● EXERCISE REQUIREMENTS
With pictures left out, set down every record word for word.

● DATASET EXTRACT
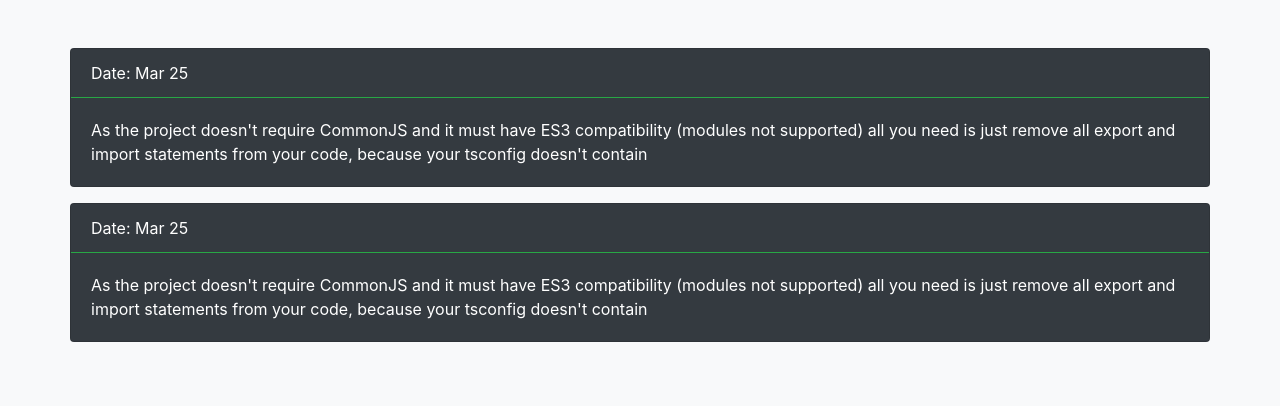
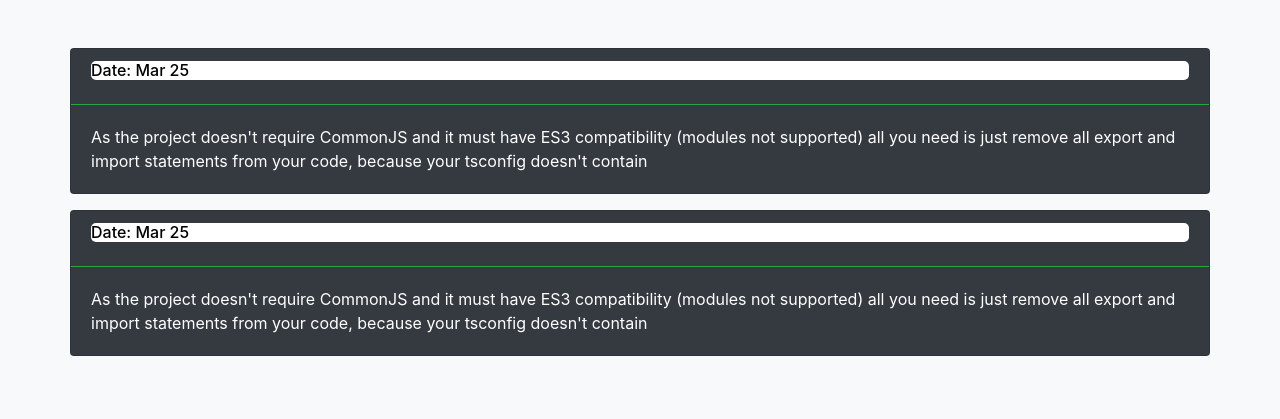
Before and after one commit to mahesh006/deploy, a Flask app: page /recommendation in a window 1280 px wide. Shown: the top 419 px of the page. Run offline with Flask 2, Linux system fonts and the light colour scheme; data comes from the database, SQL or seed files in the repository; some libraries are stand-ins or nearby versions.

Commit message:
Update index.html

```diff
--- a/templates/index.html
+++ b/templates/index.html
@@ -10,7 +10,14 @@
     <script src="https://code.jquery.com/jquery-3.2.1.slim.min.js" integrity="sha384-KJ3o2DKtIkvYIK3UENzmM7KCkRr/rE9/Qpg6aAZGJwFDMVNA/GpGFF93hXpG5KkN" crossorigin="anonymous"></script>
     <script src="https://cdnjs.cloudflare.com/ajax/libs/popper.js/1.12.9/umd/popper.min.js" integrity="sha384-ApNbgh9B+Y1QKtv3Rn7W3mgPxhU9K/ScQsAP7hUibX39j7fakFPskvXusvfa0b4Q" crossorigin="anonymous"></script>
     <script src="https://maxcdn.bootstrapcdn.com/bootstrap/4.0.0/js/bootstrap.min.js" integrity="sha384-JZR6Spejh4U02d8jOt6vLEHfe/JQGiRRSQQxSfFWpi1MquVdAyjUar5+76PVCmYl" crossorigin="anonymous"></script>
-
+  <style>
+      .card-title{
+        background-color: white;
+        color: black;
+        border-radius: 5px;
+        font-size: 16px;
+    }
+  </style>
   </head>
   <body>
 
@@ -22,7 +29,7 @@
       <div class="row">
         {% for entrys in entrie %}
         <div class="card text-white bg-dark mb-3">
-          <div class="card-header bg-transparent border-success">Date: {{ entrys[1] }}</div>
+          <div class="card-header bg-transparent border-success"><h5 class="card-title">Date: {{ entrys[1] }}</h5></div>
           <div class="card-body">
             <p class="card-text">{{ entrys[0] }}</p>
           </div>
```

● ANSWER BOX
Before and after one commit to mahesh006/deploy, a Flask app: page /recommendation in a window 1280 px wide. Shown: the top 419 px of the page. Run offline with Flask 2, Linux system fonts and the light colour scheme; data comes from the database, SQL or seed files in the repository; some libraries are stand-ins or nearby versions.

Commit message:
Update index.html

```diff
--- a/templates/index.html
+++ b/templates/index.html
@@ -10,7 +10,14 @@
     <script src="https://code.jquery.com/jquery-3.2.1.slim.min.js" integrity="sha384-KJ3o2DKtIkvYIK3UENzmM7KCkRr/rE9/Qpg6aAZGJwFDMVNA/GpGFF93hXpG5KkN" crossorigin="anonymous"></script>
     <script src="https://cdnjs.cloudflare.com/ajax/libs/popper.js/1.12.9/umd/popper.min.js" integrity="sha384-ApNbgh9B+Y1QKtv3Rn7W3mgPxhU9K/ScQsAP7hUibX39j7fakFPskvXusvfa0b4Q" crossorigin="anonymous"></script>
     <script src="https://maxcdn.bootstrapcdn.com/bootstrap/4.0.0/js/bootstrap.min.js" integrity="sha384-JZR6Spejh4U02d8jOt6vLEHfe/JQGiRRSQQxSfFWpi1MquVdAyjUar5+76PVCmYl" crossorigin="anonymous"></script>
-
+  <style>
+      .card-title{
+        background-color: white;
+        color: black;
+        border-radius: 5px;
+        font-size: 16px;
+    }
+  </style>
   </head>
   <body>
 
@@ -22,7 +29,7 @@
       <div class="row">
         {% for entrys in entrie %}
         <div class="card text-white bg-dark mb-3">
-          <div class="card-header bg-transparent border-success">Date: {{ entrys[1] }}</div>
+          <div class="card-header bg-transparent border-success"><h5 class="card-title">Date: {{ entrys[1] }}</h5></div>
           <div class="card-body">
             <p class="card-text">{{ entrys[0] }}</p>
           </div>
```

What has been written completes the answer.